The best scenarios for the preservation of a historic home are the two extremes, loving protection and total neglect. This Fullerton had both in the care of the Lidkes and the neglect (bordering on abuse) of the interim owners. When we first saw it in 1999, it had suffered many broken window panes but none of the interior original features had been removed or even painted. Although we immediately fell in love with the charm of the house, when the realtor mentioned that he thought it was a Sears kit home, my husband and I were sold. Further information from our neighbors in the old Swaine home, Bob and Jan Anschuetz who knew the Lidkes, confirmed the fact. We researched and found a copy of the original catalogue advertisement and later discovered stamped numbers (A148) on the attic boards, consistent with the Sears plan. Glenn Lidke, son of the original owners, has also been very helpful in supplying pictures and information about the early years of the home's history.
When we purchased the home, it appeared to be a dark red brick due to the siding (see photo inset on page 4). During the five years we have lived there, our changes have been mostly landscaping and interior, such as painting, electrical upgrades, etc. However, in the summer of 2004, we had the roof replaced and proceeded to restore the exterior walls. We removed the asphalt siding and nails, cleaned and repaired the wood, applied putty to over 10,000 nail holes, and primed and painted it close to the original color. The original Sears horizontal clapboard was in remarkably good shape.

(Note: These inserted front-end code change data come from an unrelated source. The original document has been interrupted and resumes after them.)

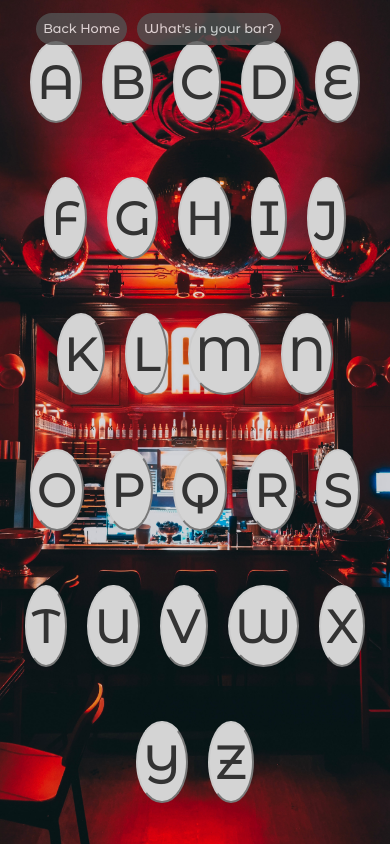
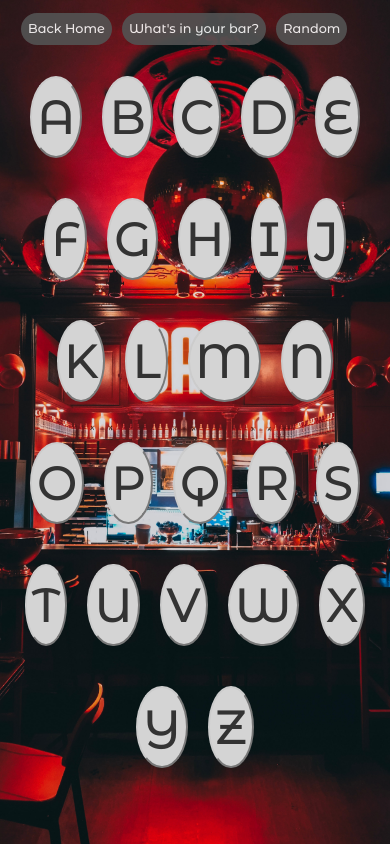
Before and after one commit to sashdc/Clink, a React (Create React App) app: page /List in a window 390 px wide. Built offline with nearby package versions, Linux system fonts and the light colour scheme.

Commit message:
fixed background warping

```diff
--- a/src/App.css
+++ b/src/App.css
@@ -21,10 +21,13 @@
 position: fixed;
 top: 0;
 left: 0;
-width: 100%;
+/* width: 100%; */
 height: 100%;
 background-size: cover;
+;
 z-index: -1;
+overflow: hidden
+
 }
 
 a{
@@ -62,4 +65,24 @@ transition: .4s ;
         /* font-size: 1.5rem; */
         width: 70%;
     }
+
+    /* .background{
+        position: fixed;
+        top: 0;
+        left: 0;
+        width: 100%;
+        height: 100%;
+        background-size: cover;
+        z-index: -1;
+        overflow: hidden
+        } */
 }
+
+@media screen and (max-width: 400px){
+
+    .background{
+        position: fixed;
+        left: -50%;
+
+        }
+}
--- a/src/components/NavTabs.js
+++ b/src/components/NavTabs.js
@@ -1,24 +1,41 @@
-import React from 'react'
+import React from "react";
 import { Link, useLocation } from "react-router-dom";
 import "../styles/navtabs.css";
 
 const NavTabs = () => {
-	const location = useLocation();
-  const page = location.pathname
-console.log(location)
+  const location = useLocation();
+  const page = location.pathname;
+  console.log(location);
 
   return (
     <div className="navtabs">
-    {/* render only if page location is notthe same as link */}
+      {/* render only if page location is not the same as link */}
 
-     <Link to="/"> <h2 id="nav-btn">Back Home</h2>
+      <Link to="/">
+        {" "}
+        <h2 id="nav-btn">Back Home</h2>
       </Link>
 
-      {page=== "/List" ? null : <Link to="/List"> <h2 id="nav-btn">A-Z</h2>
-      </Link> }
-      {page=== "/Bar" ? null : <Link to="/Bar"> <h2 id="nav-btn">What's in your bar?</h2>
-      </Link>}
-</div>  )
-}
+      {page === "/List" ? null : (
+        <Link to="/List">
+          {" "}
+          <h2 id="nav-btn">A-Z</h2>
+        </Link>
+      )}
+      {page === "/Bar" ? null : (
+        <Link to="/Bar">
+          {" "}
+          <h2 id="nav-btn">What's in your bar?</h2>
+        </Link>
+      )}
+      {page === "/Random" ? null : (
+        <Link to="/Random">
+          {" "}
+          <h2 id="nav-btn">Random</h2>
+        </Link>
+      )}
+    </div>
+  );
+};
 
-export default NavTabs
+export default NavTabs;
--- a/src/pages/Bar.js
+++ b/src/pages/Bar.js
@@ -18,8 +18,10 @@ const Bar = () => {
   }, []);
 
   return (
+    <div>
+            <img className="background" src="./images/bottles.jpg" />
+
     <div className="grid-page">
-      <img className="background" src="./images/bottles.jpg" />
       <NavTabs />
 
       <h2 className="section-heading">What's in your bar?</h2>
@@ -37,6 +39,7 @@ const Bar = () => {
           </li>
         ))}
       </ul>
+    </div>
     </div>
   );
 };
--- a/src/pages/Cocktail.js
+++ b/src/pages/Cocktail.js
@@ -39,6 +39,8 @@ const Cocktail = () => {
   } else {
     return (
     <div>
+              <img className="background" src="./images/pour.jpg" />
+
             <div className="recipe-page">
             <NavTabs />
       <div className="drink-card animate__animated animate__jackInTheBox">
--- a/src/pages/Ingredient.js
+++ b/src/pages/Ingredient.js
@@ -23,8 +23,10 @@ function Ingredient() {
   }, []);
 
   return (
+    <div>
+            <img className="background" src="../images/bottles.jpg" />
+
     <div className="grid-page">
-      <img className="background" src="../images/bottles.jpg" />
 
       <NavTabs />
 
@@ -46,6 +48,7 @@ function Ingredient() {
         ))}
       </ul>
     </div>
+    </div>
   );
 }
 
--- a/src/styles/list.css
+++ b/src/styles/list.css
@@ -12,6 +12,7 @@
     top: 0;
     left: 0;
     z-index: -1;
+    overflow: scroll;
 }
 
 .alpha-grid{
@@ -22,7 +23,7 @@
     align-items: center;
     flex-wrap: wrap;
 
-    width: 70%;
+    width: 80%;
     height: 40%;
     margin: 10% auto;
     grid-gap: 20px;
@@ -65,7 +66,7 @@
     .alpha-grid{
         width: 100%;
         height: auto;
-        margin: 8px;
+        margin: 50px 5px;
         padding: 1rem;
     }
 
--- a/src/styles/navtabs.css
+++ b/src/styles/navtabs.css
@@ -5,6 +5,7 @@
     position: fixed;
     top: 1rem;
     left: 1rem;
+
     display: inline-block;
     z-index: 1;
 }
@@ -38,10 +39,11 @@
     display: flex;
     flex-direction: row;
     position: fixed;
+    /* width: 100%; */
     top: .5rem;
-    left: 8%;
+    /* left: 8%; */
     justify-content: space-between;
-    margin: 0 auto;
+    /* margin: 0 auto; */
    }
 
    #nav-btn{
@@ -52,7 +54,7 @@
     font-size: .8rem;
     font-weight: 400;
     line-height: 1.42857143;
-    opacity: 0.8;
+    opacity: 0.9;
     border: 2px solid transparent;
     border-radius: 32px 32px 32px 32px;
     transition: .4s;
--- a/src/styles/recipe.css
+++ b/src/styles/recipe.css
@@ -4,7 +4,7 @@
     width: 100%;
     align-items: center;
     justify-content: center;
-    background-image: url(../../public/images/pour.jpg);
+    /* background-image: url(../../public/images/pour.jpg); */
     background-size: cover;
     background-repeat: no-repeat;
     /* position: fixed; */
@@ -52,3 +52,13 @@
     transition: 0.8s ;
     box-shadow: 0 0 2rem 0 rgba(0,0,0,0.2);
 }
+
+/* media query for smaller screens */
+@media screen and (max-width: 768px){
+    .drink-card{
+        width: 20rem;
+    }
+    .drink-card img{
+        height: 18rem;
+    }
+}
```
Also changed, not shown: src/pages/Random.js (+97 -29 lines), src/styles/grid.css (line endings or trailing spaces).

The appearance of the house today is very much like the Fullerton of 1927 (see photo on page 4). It is two stories with an attic dormer, shingled with cedar shakes. One variation from the catalogue version is the presence of battered brick piers and wall on the porch instead of the wooden one pictured. The two side wooden posts do match the original. A rod iron support post has been added on the middle pier at an undetermined date. The wide steps on the right are in keeping with the asymmetrical front door common in Foursquares. The original 10 pane door and double hung windows (multiple panes on top, single on bottom) complete the exterior look. The interior features original Sears elements like light fixtures, woodwork and floors, and kitchen cabinets and sink.
The Likes made a great choice with the Sears Fullerton. It has stood the test of time and remains a wonderful family home today.
1. Ypsilanti Press, 20 November 1986.
2. Presentation of Michael W. R. Davis, at the Ypsilanti District Library's “Historic Homes” Series, 20 January 2004.
5. Robert Schweitzer and Michael W. R. Davis, America's Favorite Homes (Detroit: Wayne State University Press, 1990), 67.
Davis, Michael W. R. “Historic Homes” Series Presentation at Ypsilanti 20 January 2004.
Small Houses of the Twenties. An Unabridged Reprint of The Sears, Roe Catalog. New York: Dover. 1991.
Schweitzer, Robert and Michael W. R. Davis. America's Favorite Home Wayne State University Press. 1990.
Ypsilanti Press. 20 November 1986.